Sunday, January 25, 2009
I've found my love for my two new babies (the kitties) but I have to admit that they have tremendous potential for driving me nuts. It's great that they're curious, playful and active, and I love to see them paw at little things - Legos, pens, the cap to the milk that I set on the counter for 20 seconds...Sometimes I want to, well not only want to, sometimes I do scream at them to just stop! Don't touch anything! I mean, aren't cats supposed to sleep 20 hours of the day?? Now Soleil is regularly in the wall cupboard in the bathroom, randomly tossing Q-tips, combs, and jewelry (no one's supposed to be in that cupboard!) into the sink below. So now the bathroom door just stays shut. Pretty soon the cute kitties will be spending all day, every day in their room with their litter box.
Sometimes I wonder if I really need another baby - since I already have three. I spend my days telling Chloé not to play in the litter box, Soleil not to drink the water from the sink, and Caillou not to chew on the plants. I've got my hands full.
Sunday, January 11, 2009
This evening we watched the movie “Wanted” and I knew halfway through the movie I had to write something about it.
It's a movie full of clichés and borrowed ideas. “I'm your father...Wesley.” The good guy is the bad guy and the bad guy is the good guy. His girlfriend's fucking his best friend. The secret society “the weavers” reading code from a loom. The traumatized daughter of an assassinated man becomes an assassin. Honestly, any amateur screenwriter could've written this. Exciting concepts like the assassin that can bend the tragectory of a bullet (useful!), great blood-splatter effects and flying cars give it a bit of a boost. But it's not surprising to see these things in a comic. Good thing they were kept in the screenplay!
Every time someone did a curve shot (and since these were always in slow motion, they were hard to miss), I thought, it's like every gangster's dream of throwing their gun arm around their body and shooting a curve bullet. Fun.
Angelina Jolie – a horrible choice for a super-assassin. She looks frail when she's just walking across the screen, she's so skinny. Yeah, she looks tough and beautiful, and sitting in the train with James McAvoy she looks positively dangerous, but a few burgers would do her good. Her name is Fox. Because she's a fox. A scrawny, skeletal fox, but a fox nonetheless.
Some things to look forward to:
Morgan Freeman says “motherfucker.”
Angelina Jolie on her back on the hood of a moving (well, racing, really) car, her crotch in James McAvoy's face, steering with her knee and shooting at the car behind her.
Corpses for target practice.
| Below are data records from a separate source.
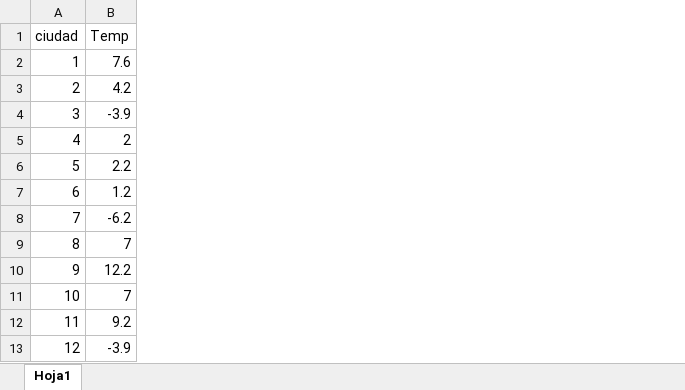
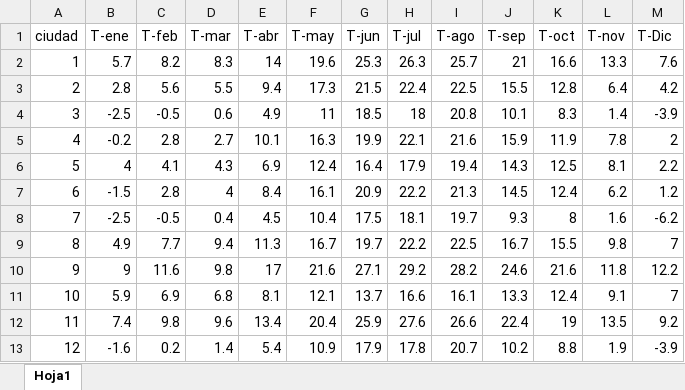
Before and after one commit to Barge7/PROYECTO-FINAL, an Excel workbook: temperaturas.xlsx, sheet Hoja1, drawn as a sheet; only a part is shown; values as stored, in another font and other column widths than the file's, no borders; addresses are those after the commit; the diff names each change by its address in the sheet, - before the commit and + after, or states it on an @@ line.

```diff
--- a/temperaturas.xlsx (sheet Hoja1)
+++ b/temperaturas.xlsx (sheet Hoja1)
+column B (T-ene), rows 2-13: 5.7 | 2.8 | -2.5 | -0.2 | 4 | -1.5 | -2.5 | 4.9 | 9 | 5.9 | 7.4 | -1.6
+column C (T-feb), rows 2-13: 8.2 | 5.6 | -0.5 | 2.8 | 4.1 | 2.8 | -0.5 | 7.7 | 11.6 | 6.9 | 9.8 | 0.2
+column D (T-mar), rows 2-13: 8.3 | 5.5 | 0.6 | 2.7 | 4.3 | 4 | 0.4 | 9.4 | 9.8 | 6.8 | 9.6 | 1.4
+column E (T-abr), rows 2-13: 14 | 9.4 | 4.9 | 10.1 | 6.9 | 8.4 | 4.5 | 11.3 | 17 | 8.1 | 13.4 | 5.4
+column F (T-may), rows 2-13: 19.6 | 17.3 | 11 | 16.3 | 12.4 | 16.1 | 10.4 | 16.7 | 21.6 | 12.1 | 20.4 | 10.9
+column G (T-jun), rows 2-13: 25.3 | 21.5 | 18.5 | 19.9 | 16.4 | 20.9 | 17.5 | 19.7 | 27.1 | 13.7 | 25.9 | 17.9
+column H (T-jul), rows 2-13: 26.3 | 22.4 | 18 | 22.1 | 17.9 | 22.2 | 18.1 | 22.2 | 29.2 | 16.6 | 27.6 | 17.8
+column I (T-ago), rows 2-13: 25.7 | 22.5 | 20.8 | 21.6 | 19.4 | 21.3 | 19.7 | 22.5 | 28.2 | 16.1 | 26.6 | 20.7
+column J (T-sep), rows 2-13: 21 | 15.5 | 10.1 | 15.9 | 14.3 | 14.5 | 9.3 | 16.7 | 24.6 | 13.3 | 22.4 | 10.2
+column K (T-oct), rows 2-13: 16.6 | 12.8 | 8.3 | 11.9 | 12.5 | 12.4 | 8 | 15.5 | 21.6 | 12.4 | 19 | 8.8
+column L (T-nov), rows 2-13: 13.3 | 6.4 | 1.4 | 7.8 | 8.1 | 6.2 | 1.6 | 9.8 | 11.8 | 9.1 | 13.5 | 1.9
-M1: Temp
+M1: T-Dic
```
Also changed, not shown: final.xlsx, 16 other files.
Flying letters of a keyboard spell “Fuck you” in midair – and the “u” is the roots of a tooth from the guy who got hit with the keyboard.
I have to say I liked the end. “This is me taking control of my life...What the fuck have you done lately?”
Sunday, January 4, 2009
It truly is heavenly. The only [tiny] problem is that I've become used to continuous sleep, so that when she wakes up and I have to comfort her I'm unable to fall asleep, although it generally doesn't take long to get her back to sleep. A small price to pay, I suppose.
We have friends who are still fighting to keep their son (who is the same age as Chloé) asleep through the night, and I definitely see similarities with what we were doing before. It seems these kids are just taking advantage of what we give them. Fair enough. They figure, I cry, they come. I keep crying, they don't leave. Yeah. I have total control. We apparently didn't mind being manipulated - until this manipulation was helping no one. She wasn't sleeping alone, in our arms, or even in our presence. At that point, something had to change.
I'd like to tell my friends that at this point, they may have to let him cry a little. I didn't like the "cry it out" theory when she was 2 months old, and I know parents whose children at such a young age responded very badly to this method - screaming until they puked, for instance. But at 18 months, our kids can do and handle a lot more. And unless you've chosen to have your child sleep in your bed with you (and if this is still working for everyone involved), they probably need to learn to sleep and fall asleep on their own.
And I think this was the most important lesson. After learning that she could just lay down in her bed and sleep without mommy's or daddy's shoulder, everything became simpler. Going to sleep in the evening, and staying asleep in the night (which is often waking and going back to sleep again). She still cries a little, of course, but if she's tired, she sleeps.
Now if only I could sleep...